Current Site Information
EPA Region 3 (Mid-Atlantic)Maryland
2 1/2 miles southeast of Cumberland
EPA ID# MDD980691588
6th Congressional District
Last Update: January 2015
Cumberland Cement & Supply
Current Site Status
The construction for this site is complete. The EPA issued its final cleanup decision, called a Record of Decision (ROD), for the site in June of 1996. The ROD called for the installation of a water line to service the residential area currently and potentially impacted by the site. Groundwater and surface water will continue to be monitored and both landfill properties will have restricted future use. Allegany County, Maryland began construction of the water line in August of 1999. The water line construction was completed in September of 1999. All 18 homes that were threatened by groundwater contamination have been placed on a county water line and are no longer using their private wells for potable purposes. EPA completed a Five-Year Review in January 2011 and the next Five-Year Review is scheduled for completion in January 2016. The Site remedy is protective of human health and the environment in the short-term because of the remedial actions selected.

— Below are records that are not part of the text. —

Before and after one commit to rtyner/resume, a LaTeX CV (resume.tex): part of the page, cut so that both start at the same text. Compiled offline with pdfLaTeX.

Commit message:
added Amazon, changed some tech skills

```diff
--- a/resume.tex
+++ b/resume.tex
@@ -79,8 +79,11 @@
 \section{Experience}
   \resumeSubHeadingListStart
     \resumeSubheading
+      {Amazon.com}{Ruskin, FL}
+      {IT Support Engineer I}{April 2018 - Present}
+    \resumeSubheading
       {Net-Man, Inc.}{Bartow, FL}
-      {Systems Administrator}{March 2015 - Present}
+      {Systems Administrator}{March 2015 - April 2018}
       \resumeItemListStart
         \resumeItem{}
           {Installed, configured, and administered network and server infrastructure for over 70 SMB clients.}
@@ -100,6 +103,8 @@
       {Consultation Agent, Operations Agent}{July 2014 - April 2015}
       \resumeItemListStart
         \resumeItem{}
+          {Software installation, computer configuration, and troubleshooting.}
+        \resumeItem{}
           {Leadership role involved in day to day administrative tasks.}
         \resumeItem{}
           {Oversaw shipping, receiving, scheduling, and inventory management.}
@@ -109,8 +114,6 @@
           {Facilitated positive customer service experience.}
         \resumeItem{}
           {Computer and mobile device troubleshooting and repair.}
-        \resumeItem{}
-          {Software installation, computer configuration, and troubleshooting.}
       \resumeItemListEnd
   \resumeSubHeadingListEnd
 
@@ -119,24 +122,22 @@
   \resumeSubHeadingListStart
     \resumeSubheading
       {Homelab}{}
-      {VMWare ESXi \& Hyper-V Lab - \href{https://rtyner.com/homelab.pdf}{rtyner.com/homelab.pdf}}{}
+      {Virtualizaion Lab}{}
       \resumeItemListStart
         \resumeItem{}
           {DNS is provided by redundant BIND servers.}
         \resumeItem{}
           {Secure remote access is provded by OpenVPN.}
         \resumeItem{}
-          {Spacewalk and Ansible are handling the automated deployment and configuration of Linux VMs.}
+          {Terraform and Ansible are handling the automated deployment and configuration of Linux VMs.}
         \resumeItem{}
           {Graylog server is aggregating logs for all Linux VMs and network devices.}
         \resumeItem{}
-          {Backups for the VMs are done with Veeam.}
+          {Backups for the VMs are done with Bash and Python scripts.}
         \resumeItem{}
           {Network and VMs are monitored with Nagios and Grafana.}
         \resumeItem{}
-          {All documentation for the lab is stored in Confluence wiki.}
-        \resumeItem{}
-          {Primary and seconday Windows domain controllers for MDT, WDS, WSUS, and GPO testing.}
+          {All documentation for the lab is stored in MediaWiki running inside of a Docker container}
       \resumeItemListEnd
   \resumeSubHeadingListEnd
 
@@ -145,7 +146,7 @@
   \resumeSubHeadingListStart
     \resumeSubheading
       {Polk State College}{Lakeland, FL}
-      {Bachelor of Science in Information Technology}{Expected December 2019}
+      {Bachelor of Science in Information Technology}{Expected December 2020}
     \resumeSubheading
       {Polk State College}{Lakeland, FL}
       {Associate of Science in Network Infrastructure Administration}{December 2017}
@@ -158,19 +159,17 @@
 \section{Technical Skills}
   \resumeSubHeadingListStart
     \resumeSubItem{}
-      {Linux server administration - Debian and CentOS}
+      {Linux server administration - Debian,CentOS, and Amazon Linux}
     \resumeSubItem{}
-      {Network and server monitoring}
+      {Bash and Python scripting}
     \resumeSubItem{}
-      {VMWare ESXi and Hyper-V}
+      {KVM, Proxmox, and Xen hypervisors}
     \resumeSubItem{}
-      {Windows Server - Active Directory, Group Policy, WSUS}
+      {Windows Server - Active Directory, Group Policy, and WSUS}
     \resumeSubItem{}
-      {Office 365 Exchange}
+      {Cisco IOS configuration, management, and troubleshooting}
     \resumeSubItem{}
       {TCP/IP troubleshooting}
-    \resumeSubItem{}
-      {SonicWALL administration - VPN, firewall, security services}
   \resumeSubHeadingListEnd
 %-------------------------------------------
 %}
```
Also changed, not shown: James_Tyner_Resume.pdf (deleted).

The remedy also appears to be protective of the environment because the stream supports macroinvertibrates that are indicative of moderately clean water.
The Limestone Road Site in Cumberland, 'Allegany County, Maryland includes two separate parcels of land on opposite sides of Limestone Road. Both properties were used for the disposal of commercial, residential, and demolition waste during the 1960's and 1970's. In 1981, approximately 110 tons of waste sludge containing chromium, lead, and cadmium were illegally dumped on both properties. In June of 1981, following an initial investigation by the State of Maryland, the property owners were ordered to clean up their respective properties. This order was eventually stayed when the EPA took over the lead at the site in 1982. Area residents had relied on ground water as a drinking water source. A stream which runs by the properties has also been shown to contain metals associated with the site.
Site ResponsibilityCleanup of this site is the responsibility of federal and state governments, and parties potentially responsible for site contamination.
NPL Listing HistoryThis site was proposed to the National Priorities List of the most serious uncontrolled or abandoned hazardous waste sites requiring long term remedial action on December 30, 1982. The site was formally added to the list September 8, 1983, making it eligible for federal cleanup.
Threats and ContaminantsInorganic chemicals and heavy metals including zinc and lead were detected in on-site soils during test pit sampling. The surface water is contaminated with chromium, cadmium, and zinc. Site and residential wells have been found to contain manganese and nickel. Possible health threats include direct contact with, or accidental swallowing of, contaminated soil or surface water, or prolonged drinking of contaminated ground water.
Contaminant descriptions and risk factors are available from the Agency for Toxic Substances and Disease Registry, an arm of the CDC.
EPA issued an interim ROD to address the immediate threats posed by the site in 1986. The ROD called for the capping and fencing of the landfill areas of both properties, as well as additional investigations to study the groundwater and streams which run by the properties. All potentially impacted residences with wells are now served by a new water line that was constructed under an Administrative Order on Consent with the Potentially Responsible Parties. EPA completed a Five-Year Review in January 2011 and the next Five-Year Review is scheduled for completion in January 2016. The Site remedy is protective of human health and the environment in the short-term because of the remedial actions selected. The remedy also appears to be protective of the environment because the stream supports macroinvertibrates that are indicative of moderately clean water.